“If you want to find out how many spoonfuls to put in [the empty cup], take your number, and divide it by four,” Herbin said. “But that’s the last math problem I’m gonna make you do. Then, you get your treat!”
For 10-year-old Jamal Williams, it was not too tough. His chocolate milk had 20 grams of sugar. That put him at the low end, with five spoonfuls of sugar in his cup, while Frost's Kola Champagne ‘won’ the day with 24 spoonfuls of sugar.
Frost was one of several students who are more delighted than appalled, now that the amount of sugar in the soda was plainly visible.
He and at least one other student couldn’t resist taking a spoonful of it and eating it straight up.
It turned out Frost is pretty familiar with sugar in its non-beverage state.
“When I eat spaghetti – spaghetti and meatballs – I always put two tablespoons of sugar in my food,” Frost said. “Sugar puts more flavor in your food.”
Frost is a pretty trim 12-year-old. His mother said she does try to get him to eat salad with his meals. Most of the kids in the class seem fit, or even skinny, though a couple are overweight. Still, this school is in a neighborhood with some of the highest obesity and diabetes rates in the city. That’s why the non-profit City Harvest decided to make this one of the first schools to get a full-time nutrition coordinator, as part of the organization’s Healthy Schools program.
Herbin tried to reason with the kids.

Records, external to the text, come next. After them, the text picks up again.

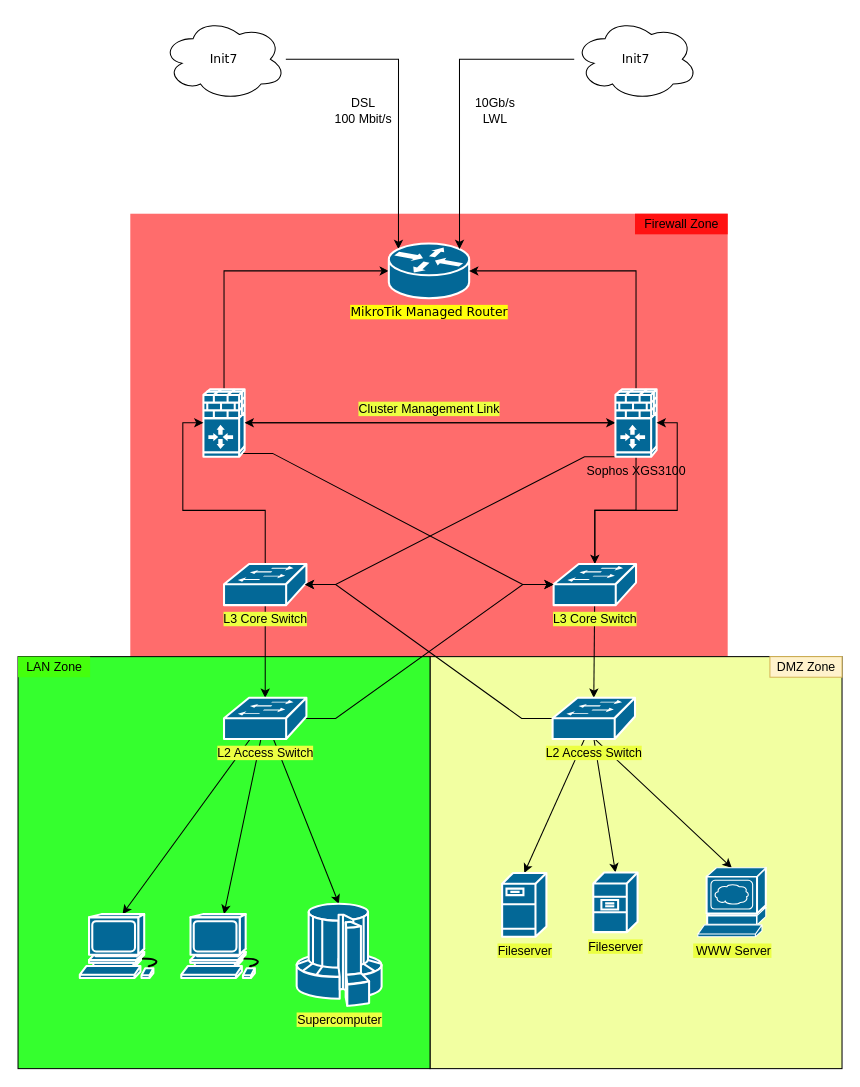
This is Untitled Diagram.drawio from DarkHor53/testin121, a draw.io file, before an edit. Source tidied: cells renumbered, new cells numbered last; positions are measured from the earlier drawing's top-left corner, leaving out a move shared by most shapes. Both pictures are drawn from the tidied source at 103%, with x=0, y=0 at pixel (18, 18).
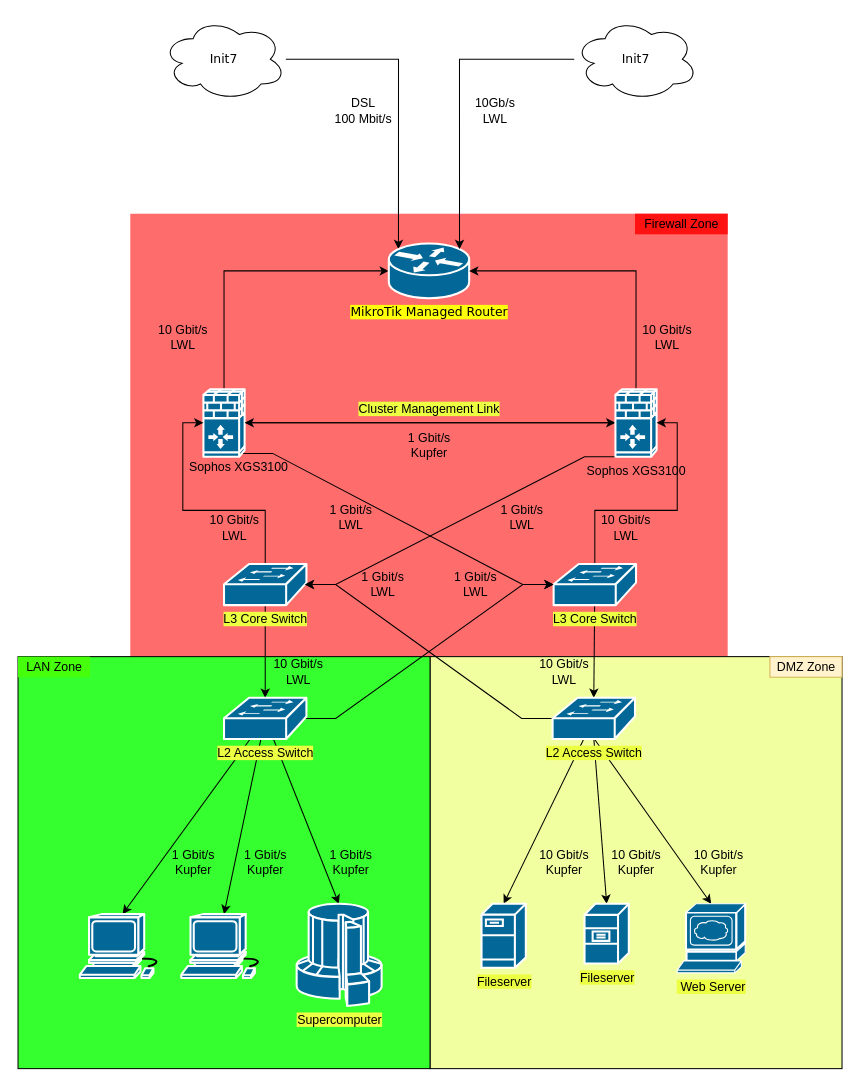
After the change.

Unchanged cells that the change refers to:
```xml
<mxCell id="14" value="&lt;span style=&quot;font-family: Helvetica;&quot;&gt;Sophos XGS3100&lt;/span&gt;" style="shape=mxgraph.cisco.security.ios_firewall;html=1;dashed=0;fillColor=#036897;strokeColor=#ffffff;strokeWidth=2;verticalLabelPosition=bottom;verticalAlign=top;rounded=0;shadow=0;comic=0;fontFamily=Verdana;fontSize=12;" parent="1" vertex="1">
  <mxGeometry x="580" y="360" width="40" height="66" as="geometry" />
</mxCell>
<mxCell id="24" value="L3 Core Switch" style="shape=mxgraph.cisco.switches.workgroup_switch;sketch=0;html=1;dashed=0;fillColor=#036897;strokeColor=#ffffff;strokeWidth=2;verticalLabelPosition=bottom;verticalAlign=top;align=center;outlineConnect=0;labelBackgroundColor=#ECFF42;" parent="1" vertex="1">
  <mxGeometry x="520" y="530" width="80" height="40" as="geometry" />
</mxCell>
```

Diff of the diagram source:
```diff
@@
-<mxGraphModel>
+<mxGraphModel background="#FFFFFF">
@@
-    <mxCell id="13" style="edgeStyle=orthogonalEdgeStyle;rounded=0;jettySize=auto;html=1;" parent="1" edge="1" source="14" target="24">
-      <mxGeometry relative="1" as="geometry" />
-    </mxCell>
@@
     <mxCell id="39" value="Fileserver" style="shape=mxgraph.cisco.servers.fileserver;sketch=0;html=1;dashed=0;fillColor=#036897;strokeColor=#ffffff;strokeWidth=2;verticalLabelPosition=bottom;verticalAlign=top;align=center;outlineConnect=0;labelBackgroundColor=#ECFF42;" parent="1" vertex="1">
-      <mxGeometry x="470" y="830" width="43" height="62" as="geometry" />
+      <mxGeometry x="450" y="860" width="43" height="62" as="geometry" />
     </mxCell>
     <mxCell id="40" value="Fileserver" style="shape=mxgraph.cisco.servers.file_server;sketch=0;html=1;dashed=0;fillColor=#036897;strokeColor=#ffffff;strokeWidth=2;verticalLabelPosition=bottom;verticalAlign=top;align=center;outlineConnect=0;labelBackgroundColor=#ECFF42;" parent="1" vertex="1">
-      <mxGeometry x="558.5" y="829.5" width="43" height="58" as="geometry" />
+      <mxGeometry x="550" y="860" width="43" height="58" as="geometry" />
     </mxCell>
-    <mxCell id="41" value="&amp;nbsp;WWW Server" style="shape=mxgraph.cisco.servers.www_server;sketch=0;html=1;dashed=0;fillColor=#036897;strokeColor=#ffffff;strokeWidth=2;verticalLabelPosition=bottom;verticalAlign=top;align=center;outlineConnect=0;labelBackgroundColor=#ECFF42;" parent="1" vertex="1">
-      <mxGeometry x="660" y="825" width="66" height="67" as="geometry" />
+    <mxCell id="41" value="&amp;nbsp;Web Server" style="shape=mxgraph.cisco.servers.www_server;sketch=0;html=1;dashed=0;fillColor=#036897;strokeColor=#ffffff;strokeWidth=2;verticalLabelPosition=bottom;verticalAlign=top;align=center;outlineConnect=0;labelBackgroundColor=#ECFF42;" parent="1" vertex="1">
+      <mxGeometry x="640" y="860" width="66" height="67" as="geometry" />
     </mxCell>
@@
+    <mxCell id="47" value="10 Gbit/s&lt;br&gt;LWL" style="text;html=1;align=center;verticalAlign=middle;strokeColor=none;fillColor=none;" parent="1" vertex="1">
+      <mxGeometry x="130" y="295" width="60" height="30" as="geometry" />
+    </mxCell>
+    <mxCell id="48" value="Sophos XGS3100" style="text;html=1;align=center;verticalAlign=middle;strokeColor=none;fillColor=none;" parent="1" vertex="1">
+      <mxGeometry x="158.5" y="426" width="110" height="20" as="geometry" />
+    </mxCell>
+    <mxCell id="49" value="1 Gbit/s&lt;br&gt;Kupfer" style="text;html=1;align=center;verticalAlign=middle;strokeColor=none;fillColor=none;" parent="1" vertex="1">
+      <mxGeometry x="369" y="400" width="60" height="30" as="geometry" />
+    </mxCell>
+    <mxCell id="50" value="10 Gbit/s&lt;br&gt;LWL" style="text;html=1;align=center;verticalAlign=middle;strokeColor=none;fillColor=none;" parent="1" vertex="1">
+      <mxGeometry x="600" y="295" width="60" height="30" as="geometry" />
+    </mxCell>
+    <mxCell id="51" value="10 Gbit/s&lt;br&gt;LWL" style="text;html=1;align=center;verticalAlign=middle;strokeColor=none;fillColor=none;" parent="1" vertex="1">
+      <mxGeometry x="241.5" y="620" width="60" height="30" as="geometry" />
+    </mxCell>
+    <mxCell id="52" value="10 Gbit/s&lt;br&gt;LWL" style="text;html=1;align=center;verticalAlign=middle;strokeColor=none;fillColor=none;" parent="1" vertex="1">
+      <mxGeometry x="500" y="620" width="60" height="30" as="geometry" />
+    </mxCell>
+    <mxCell id="53" value="1 Gbit/s&lt;br&gt;Kupfer" style="text;html=1;align=center;verticalAlign=middle;strokeColor=none;fillColor=none;" parent="1" vertex="1">
+      <mxGeometry x="140" y="805" width="60" height="30" as="geometry" />
+    </mxCell>
+    <mxCell id="54" value="1 Gbit/s&lt;br&gt;Kupfer" style="text;html=1;align=center;verticalAlign=middle;strokeColor=none;fillColor=none;" parent="1" vertex="1">
+      <mxGeometry x="210" y="805" width="60" height="30" as="geometry" />
+    </mxCell>
+    <mxCell id="55" value="1 Gbit/s&lt;br&gt;Kupfer" style="text;html=1;align=center;verticalAlign=middle;strokeColor=none;fillColor=none;" parent="1" vertex="1">
+      <mxGeometry x="293" y="805" width="60" height="30" as="geometry" />
+    </mxCell>
+    <mxCell id="56" value="10 Gbit/s&lt;br&gt;Kupfer" style="text;html=1;align=center;verticalAlign=middle;strokeColor=none;fillColor=none;" parent="1" vertex="1">
+      <mxGeometry x="500" y="805" width="60" height="30" as="geometry" />
+    </mxCell>
+    <mxCell id="57" value="10 Gbit/s&lt;br&gt;Kupfer" style="text;html=1;align=center;verticalAlign=middle;strokeColor=none;fillColor=none;" parent="1" vertex="1">
+      <mxGeometry x="570" y="805" width="60" height="30" as="geometry" />
+    </mxCell>
+    <mxCell id="58" value="10 Gbit/s&lt;br&gt;Kupfer" style="text;html=1;align=center;verticalAlign=middle;strokeColor=none;fillColor=none;" parent="1" vertex="1">
+      <mxGeometry x="650" y="805" width="60" height="30" as="geometry" />
+    </mxCell>
+    <mxCell id="59" value="10 Gbit/s&lt;br&gt;LWL" style="text;html=1;align=center;verticalAlign=middle;strokeColor=none;fillColor=none;" parent="1" vertex="1">
+      <mxGeometry x="560" y="480" width="60" height="30" as="geometry" />
+    </mxCell>
+    <mxCell id="60" value="10 Gbit/s&lt;br&gt;LWL" style="text;html=1;align=center;verticalAlign=middle;strokeColor=none;fillColor=none;" parent="1" vertex="1">
+      <mxGeometry x="180" y="480" width="60" height="30" as="geometry" />
+    </mxCell>
+    <mxCell id="61" value="1 Gbit/s&lt;br&gt;LWL" style="text;html=1;align=center;verticalAlign=middle;strokeColor=none;fillColor=none;" parent="1" vertex="1">
+      <mxGeometry x="459" y="470" width="60" height="30" as="geometry" />
+    </mxCell>
+    <mxCell id="62" value="1 Gbit/s&lt;br&gt;LWL" style="text;html=1;align=center;verticalAlign=middle;strokeColor=none;fillColor=none;" parent="1" vertex="1">
+      <mxGeometry x="293" y="470" width="60" height="30" as="geometry" />
+    </mxCell>
+    <mxCell id="63" value="1 Gbit/s&lt;br&gt;LWL" style="text;html=1;align=center;verticalAlign=middle;strokeColor=none;fillColor=none;" parent="1" vertex="1">
+      <mxGeometry x="324" y="535" width="60" height="30" as="geometry" />
+    </mxCell>
+    <mxCell id="64" value="1 Gbit/s&lt;br&gt;LWL" style="text;html=1;align=center;verticalAlign=middle;strokeColor=none;fillColor=none;" parent="1" vertex="1">
+      <mxGeometry x="414" y="535" width="60" height="30" as="geometry" />
+    </mxCell>
```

She knows there’s no point demonizing sugar.
“We all drink soda from time to time,” she said. “It’s a treat. But you always want to pay attention to what you’re drinking, because it adds up. This isn’t the only thing you’re gonna be consuming that has sugar in it.”
It certainly is not.
“Everything you eat has sugar in it,” said 12-year-old Hennessy Aponte. “Except chips. They’ve got salt in them.”
Herbin’s grand finale was showing the kids how to make alternative soda: seltzer and fruit juice, with a squeeze of lime. Most of them think it’s okay. But Jamal Williams was pretty enthusiastic.
“I want to make it at home,” Jamal said. “It’s not hard.”
Herbin had realistic expectations about what impact the lesson will have on the kids. But as the class got ready for lunch, she asked Frost, with a little hope in her voice, whether he’d be having milk or chocolate milk today, instead of soda.
No way. He had a bottle of Champagne Kola to polish off.
“I’m sticking to my sugar!” Frost said.